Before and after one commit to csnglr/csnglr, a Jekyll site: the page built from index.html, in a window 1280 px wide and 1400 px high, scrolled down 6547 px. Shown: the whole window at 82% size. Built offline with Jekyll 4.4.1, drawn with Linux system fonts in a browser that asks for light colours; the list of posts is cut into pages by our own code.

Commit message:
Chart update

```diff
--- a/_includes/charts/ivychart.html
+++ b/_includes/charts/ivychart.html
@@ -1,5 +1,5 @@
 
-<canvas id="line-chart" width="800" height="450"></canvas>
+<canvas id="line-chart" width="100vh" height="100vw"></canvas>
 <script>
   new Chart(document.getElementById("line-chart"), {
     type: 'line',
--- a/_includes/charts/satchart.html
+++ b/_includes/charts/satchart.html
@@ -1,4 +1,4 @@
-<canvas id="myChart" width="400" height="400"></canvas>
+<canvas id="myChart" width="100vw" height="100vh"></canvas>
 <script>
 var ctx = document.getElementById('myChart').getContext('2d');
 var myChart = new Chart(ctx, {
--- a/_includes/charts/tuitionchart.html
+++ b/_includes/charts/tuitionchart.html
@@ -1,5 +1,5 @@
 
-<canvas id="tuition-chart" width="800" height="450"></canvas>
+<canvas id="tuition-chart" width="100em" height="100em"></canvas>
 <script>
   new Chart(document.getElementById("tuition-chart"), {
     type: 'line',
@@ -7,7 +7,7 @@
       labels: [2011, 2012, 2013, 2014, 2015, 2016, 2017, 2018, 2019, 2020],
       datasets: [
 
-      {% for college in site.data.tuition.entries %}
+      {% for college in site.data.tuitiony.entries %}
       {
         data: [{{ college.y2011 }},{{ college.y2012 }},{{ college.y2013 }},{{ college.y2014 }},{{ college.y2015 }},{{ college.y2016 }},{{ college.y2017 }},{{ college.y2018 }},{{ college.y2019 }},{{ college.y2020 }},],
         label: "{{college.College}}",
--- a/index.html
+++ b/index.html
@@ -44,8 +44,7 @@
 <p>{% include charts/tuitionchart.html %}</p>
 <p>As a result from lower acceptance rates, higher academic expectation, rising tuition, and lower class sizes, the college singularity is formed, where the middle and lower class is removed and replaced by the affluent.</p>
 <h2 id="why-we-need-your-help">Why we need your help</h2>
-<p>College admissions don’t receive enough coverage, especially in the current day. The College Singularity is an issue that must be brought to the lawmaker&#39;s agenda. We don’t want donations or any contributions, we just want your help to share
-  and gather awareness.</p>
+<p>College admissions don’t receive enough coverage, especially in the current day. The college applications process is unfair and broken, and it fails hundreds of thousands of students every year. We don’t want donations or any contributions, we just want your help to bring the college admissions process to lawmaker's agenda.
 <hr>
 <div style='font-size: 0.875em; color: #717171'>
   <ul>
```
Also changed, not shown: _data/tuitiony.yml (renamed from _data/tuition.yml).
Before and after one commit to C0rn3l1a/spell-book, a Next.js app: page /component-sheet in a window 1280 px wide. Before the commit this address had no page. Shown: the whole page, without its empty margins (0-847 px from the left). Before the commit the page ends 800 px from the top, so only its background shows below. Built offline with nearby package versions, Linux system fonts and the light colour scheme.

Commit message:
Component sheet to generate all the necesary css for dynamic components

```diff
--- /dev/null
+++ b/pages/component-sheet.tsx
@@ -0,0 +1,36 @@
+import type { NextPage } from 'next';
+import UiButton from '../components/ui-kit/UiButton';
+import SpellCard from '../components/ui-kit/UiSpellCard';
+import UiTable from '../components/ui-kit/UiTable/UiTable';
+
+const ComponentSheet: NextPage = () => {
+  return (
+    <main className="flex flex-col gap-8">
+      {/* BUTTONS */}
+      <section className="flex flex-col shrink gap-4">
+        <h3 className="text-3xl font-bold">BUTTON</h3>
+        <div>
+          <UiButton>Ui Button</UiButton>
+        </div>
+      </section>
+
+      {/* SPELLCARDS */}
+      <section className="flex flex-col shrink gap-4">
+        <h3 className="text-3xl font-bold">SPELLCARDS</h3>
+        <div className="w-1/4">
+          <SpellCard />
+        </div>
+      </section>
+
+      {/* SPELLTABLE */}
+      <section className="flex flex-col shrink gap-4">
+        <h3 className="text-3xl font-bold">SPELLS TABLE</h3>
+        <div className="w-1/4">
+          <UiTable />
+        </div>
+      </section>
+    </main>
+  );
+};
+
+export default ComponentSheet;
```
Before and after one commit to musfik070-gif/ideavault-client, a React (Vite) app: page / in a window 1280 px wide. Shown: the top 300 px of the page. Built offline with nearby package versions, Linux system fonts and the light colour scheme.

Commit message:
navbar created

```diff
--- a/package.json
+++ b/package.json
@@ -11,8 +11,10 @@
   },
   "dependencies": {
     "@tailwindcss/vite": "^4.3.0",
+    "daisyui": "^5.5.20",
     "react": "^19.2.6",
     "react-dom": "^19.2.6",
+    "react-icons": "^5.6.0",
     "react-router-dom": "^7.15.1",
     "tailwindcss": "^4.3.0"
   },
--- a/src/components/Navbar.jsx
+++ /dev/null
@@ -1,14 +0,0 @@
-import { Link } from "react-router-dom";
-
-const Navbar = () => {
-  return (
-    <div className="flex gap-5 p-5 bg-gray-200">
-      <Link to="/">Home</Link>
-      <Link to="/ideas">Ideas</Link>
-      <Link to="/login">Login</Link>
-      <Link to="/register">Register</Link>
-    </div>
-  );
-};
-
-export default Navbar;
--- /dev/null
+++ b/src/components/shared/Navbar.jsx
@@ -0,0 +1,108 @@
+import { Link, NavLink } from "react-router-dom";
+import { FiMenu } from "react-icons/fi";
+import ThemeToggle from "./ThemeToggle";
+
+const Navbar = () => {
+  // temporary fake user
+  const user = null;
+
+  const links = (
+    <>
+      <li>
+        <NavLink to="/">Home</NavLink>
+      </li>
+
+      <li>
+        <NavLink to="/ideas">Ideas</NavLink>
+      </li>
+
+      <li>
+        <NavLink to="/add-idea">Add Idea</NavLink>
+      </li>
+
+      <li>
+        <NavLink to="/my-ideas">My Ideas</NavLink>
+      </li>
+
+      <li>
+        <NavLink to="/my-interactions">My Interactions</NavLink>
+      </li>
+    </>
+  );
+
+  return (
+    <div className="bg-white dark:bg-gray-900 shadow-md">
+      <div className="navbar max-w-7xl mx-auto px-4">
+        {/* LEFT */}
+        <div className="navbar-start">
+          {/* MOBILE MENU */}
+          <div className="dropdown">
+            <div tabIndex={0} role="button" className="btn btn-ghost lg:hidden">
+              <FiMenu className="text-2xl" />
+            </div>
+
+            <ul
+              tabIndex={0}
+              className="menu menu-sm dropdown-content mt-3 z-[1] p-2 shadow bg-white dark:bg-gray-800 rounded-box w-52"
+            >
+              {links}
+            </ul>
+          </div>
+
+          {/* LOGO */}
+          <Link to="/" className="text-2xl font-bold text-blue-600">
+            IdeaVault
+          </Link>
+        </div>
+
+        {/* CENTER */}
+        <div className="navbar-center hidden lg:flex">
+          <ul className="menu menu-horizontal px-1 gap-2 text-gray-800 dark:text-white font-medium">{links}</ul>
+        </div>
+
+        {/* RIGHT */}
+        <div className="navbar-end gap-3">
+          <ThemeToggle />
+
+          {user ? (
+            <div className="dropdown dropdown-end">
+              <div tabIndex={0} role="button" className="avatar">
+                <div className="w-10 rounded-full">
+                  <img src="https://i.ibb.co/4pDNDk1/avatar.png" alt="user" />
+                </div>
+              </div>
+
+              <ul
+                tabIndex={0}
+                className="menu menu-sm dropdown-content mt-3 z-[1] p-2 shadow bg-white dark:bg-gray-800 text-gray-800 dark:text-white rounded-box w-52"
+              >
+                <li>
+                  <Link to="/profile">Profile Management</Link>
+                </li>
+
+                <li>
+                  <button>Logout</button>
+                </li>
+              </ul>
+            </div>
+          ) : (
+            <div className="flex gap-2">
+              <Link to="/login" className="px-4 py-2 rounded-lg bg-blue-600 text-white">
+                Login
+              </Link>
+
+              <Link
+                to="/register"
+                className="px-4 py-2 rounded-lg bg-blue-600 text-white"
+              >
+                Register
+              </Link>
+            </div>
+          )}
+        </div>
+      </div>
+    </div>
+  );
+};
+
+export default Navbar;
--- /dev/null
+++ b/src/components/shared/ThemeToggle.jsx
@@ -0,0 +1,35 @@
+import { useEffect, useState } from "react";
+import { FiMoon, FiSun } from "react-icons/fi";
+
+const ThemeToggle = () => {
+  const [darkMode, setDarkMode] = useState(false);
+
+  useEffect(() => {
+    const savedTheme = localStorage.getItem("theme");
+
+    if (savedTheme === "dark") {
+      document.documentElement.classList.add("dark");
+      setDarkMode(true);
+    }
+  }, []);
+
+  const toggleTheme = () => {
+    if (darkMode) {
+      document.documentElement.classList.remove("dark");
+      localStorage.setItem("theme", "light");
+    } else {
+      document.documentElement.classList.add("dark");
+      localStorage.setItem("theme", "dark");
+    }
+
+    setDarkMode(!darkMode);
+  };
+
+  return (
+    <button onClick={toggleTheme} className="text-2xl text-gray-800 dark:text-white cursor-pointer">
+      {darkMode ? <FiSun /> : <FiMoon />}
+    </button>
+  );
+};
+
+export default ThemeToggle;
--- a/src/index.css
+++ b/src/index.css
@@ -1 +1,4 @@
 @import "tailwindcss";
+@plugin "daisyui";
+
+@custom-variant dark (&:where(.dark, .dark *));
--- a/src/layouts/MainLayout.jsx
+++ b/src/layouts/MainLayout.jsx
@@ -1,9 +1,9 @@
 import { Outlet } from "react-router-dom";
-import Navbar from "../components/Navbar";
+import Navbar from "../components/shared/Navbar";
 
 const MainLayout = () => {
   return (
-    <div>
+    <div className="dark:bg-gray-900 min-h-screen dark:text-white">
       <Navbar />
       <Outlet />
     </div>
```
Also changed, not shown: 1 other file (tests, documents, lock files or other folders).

### WHAT IS EXPECTED:
The number of lines in the entries holding the word "user" is what is needed. Supply that number only.

### WRITTEN SOLUTION:
4